Work request — Note every line in the entries that contains the string "CompressImageAdvanced", and copy it.

Data for this task —
+-------+

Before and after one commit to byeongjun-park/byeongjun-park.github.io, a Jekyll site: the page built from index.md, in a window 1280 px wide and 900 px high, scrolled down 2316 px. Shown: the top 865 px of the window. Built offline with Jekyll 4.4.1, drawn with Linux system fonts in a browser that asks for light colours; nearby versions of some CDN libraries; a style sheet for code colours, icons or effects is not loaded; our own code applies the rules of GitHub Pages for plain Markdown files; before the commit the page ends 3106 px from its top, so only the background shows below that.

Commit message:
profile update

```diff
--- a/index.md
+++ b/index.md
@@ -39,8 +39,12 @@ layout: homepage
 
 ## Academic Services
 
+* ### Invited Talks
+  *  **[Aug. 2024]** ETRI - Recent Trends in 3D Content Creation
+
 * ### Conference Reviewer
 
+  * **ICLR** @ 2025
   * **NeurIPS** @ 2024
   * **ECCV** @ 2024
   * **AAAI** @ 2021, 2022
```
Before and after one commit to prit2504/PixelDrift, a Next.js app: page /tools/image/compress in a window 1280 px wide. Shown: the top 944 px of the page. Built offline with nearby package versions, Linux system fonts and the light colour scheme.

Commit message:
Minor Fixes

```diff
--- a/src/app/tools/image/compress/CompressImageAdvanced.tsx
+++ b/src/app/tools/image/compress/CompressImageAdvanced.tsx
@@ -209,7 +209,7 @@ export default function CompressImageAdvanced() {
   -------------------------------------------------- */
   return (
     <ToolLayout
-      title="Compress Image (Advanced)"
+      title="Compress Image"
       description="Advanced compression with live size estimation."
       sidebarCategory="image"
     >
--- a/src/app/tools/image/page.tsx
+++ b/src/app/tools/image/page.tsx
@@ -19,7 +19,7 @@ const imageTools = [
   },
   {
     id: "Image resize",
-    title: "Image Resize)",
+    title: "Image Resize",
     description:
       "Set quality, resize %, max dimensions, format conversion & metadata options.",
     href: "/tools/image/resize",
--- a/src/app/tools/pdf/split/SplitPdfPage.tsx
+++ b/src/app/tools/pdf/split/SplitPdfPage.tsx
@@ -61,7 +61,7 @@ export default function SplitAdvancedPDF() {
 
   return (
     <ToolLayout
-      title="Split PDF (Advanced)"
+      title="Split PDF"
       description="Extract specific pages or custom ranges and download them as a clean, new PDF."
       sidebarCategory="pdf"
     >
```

+-------+

Solution to the problem —
--- a/src/app/tools/image/compress/CompressImageAdvanced.tsx
+++ b/src/app/tools/image/compress/CompressImageAdvanced.tsx
@@ -209,7 +209,7 @@ export default function CompressImageAdvanced() {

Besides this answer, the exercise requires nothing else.